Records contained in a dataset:
*****

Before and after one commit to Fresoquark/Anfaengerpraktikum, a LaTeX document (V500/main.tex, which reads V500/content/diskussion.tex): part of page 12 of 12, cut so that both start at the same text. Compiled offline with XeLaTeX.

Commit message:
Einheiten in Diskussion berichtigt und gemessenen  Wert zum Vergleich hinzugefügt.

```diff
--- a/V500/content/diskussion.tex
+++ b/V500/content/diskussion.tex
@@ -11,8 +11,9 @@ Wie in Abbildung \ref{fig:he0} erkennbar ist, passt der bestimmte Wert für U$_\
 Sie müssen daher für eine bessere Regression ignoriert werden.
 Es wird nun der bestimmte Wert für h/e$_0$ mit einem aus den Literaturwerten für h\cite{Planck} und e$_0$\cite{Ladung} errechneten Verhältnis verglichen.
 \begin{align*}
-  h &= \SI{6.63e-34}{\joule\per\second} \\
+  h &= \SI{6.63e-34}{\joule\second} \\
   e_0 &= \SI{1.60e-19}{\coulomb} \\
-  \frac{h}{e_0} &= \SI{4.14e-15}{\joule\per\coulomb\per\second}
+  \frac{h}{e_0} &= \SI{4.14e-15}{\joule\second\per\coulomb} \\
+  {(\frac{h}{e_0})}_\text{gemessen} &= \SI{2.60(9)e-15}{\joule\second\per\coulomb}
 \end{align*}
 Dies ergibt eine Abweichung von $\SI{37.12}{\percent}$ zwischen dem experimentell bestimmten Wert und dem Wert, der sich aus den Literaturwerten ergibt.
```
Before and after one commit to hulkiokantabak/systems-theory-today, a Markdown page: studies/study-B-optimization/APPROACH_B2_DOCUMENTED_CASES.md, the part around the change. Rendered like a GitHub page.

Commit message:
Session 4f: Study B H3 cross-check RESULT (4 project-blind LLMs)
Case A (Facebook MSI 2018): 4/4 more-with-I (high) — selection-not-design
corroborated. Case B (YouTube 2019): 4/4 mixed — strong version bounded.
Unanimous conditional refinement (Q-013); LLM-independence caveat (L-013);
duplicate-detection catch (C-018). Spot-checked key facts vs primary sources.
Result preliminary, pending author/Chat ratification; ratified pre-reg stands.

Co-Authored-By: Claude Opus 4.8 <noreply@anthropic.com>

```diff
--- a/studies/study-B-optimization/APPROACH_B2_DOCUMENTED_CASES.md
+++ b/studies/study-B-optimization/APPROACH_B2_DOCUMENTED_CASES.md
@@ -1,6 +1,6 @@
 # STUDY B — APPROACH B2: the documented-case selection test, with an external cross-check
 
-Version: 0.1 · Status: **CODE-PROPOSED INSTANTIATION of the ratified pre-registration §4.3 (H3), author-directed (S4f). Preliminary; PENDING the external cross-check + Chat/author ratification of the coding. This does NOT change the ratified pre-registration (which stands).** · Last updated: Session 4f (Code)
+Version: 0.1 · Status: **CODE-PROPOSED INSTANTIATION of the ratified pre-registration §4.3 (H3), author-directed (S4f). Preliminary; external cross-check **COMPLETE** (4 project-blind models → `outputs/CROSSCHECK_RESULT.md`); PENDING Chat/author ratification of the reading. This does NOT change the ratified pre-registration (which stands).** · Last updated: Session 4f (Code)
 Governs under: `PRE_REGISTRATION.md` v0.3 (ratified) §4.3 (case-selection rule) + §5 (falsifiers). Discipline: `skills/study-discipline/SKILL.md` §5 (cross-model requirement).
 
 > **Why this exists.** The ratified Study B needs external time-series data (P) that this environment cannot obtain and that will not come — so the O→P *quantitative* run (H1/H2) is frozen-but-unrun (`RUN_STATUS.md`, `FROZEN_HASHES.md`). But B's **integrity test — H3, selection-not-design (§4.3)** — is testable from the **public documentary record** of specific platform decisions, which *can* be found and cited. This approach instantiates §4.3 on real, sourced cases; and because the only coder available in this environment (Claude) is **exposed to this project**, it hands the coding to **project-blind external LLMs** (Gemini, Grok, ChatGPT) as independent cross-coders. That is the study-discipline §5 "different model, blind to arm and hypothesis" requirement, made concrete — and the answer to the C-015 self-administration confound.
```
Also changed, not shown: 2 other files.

*****

EXERCISE DESCRIPTION: Search the records for the string "second" and return every line in which it occurs.

SOLUTION TO THIS PROBLEM:
-  h &= \SI{6.63e-34}{\joule\per\second} \\
+  h &= \SI{6.63e-34}{\joule\second} \\
-  \frac{h}{e_0} &= \SI{4.14e-15}{\joule\per\coulomb\per\second}
+  \frac{h}{e_0} &= \SI{4.14e-15}{\joule\second\per\coulomb} \\
+  {(\frac{h}{e_0})}_\text{gemessen} &= \SI{2.60(9)e-15}{\joule\second\per\coulomb}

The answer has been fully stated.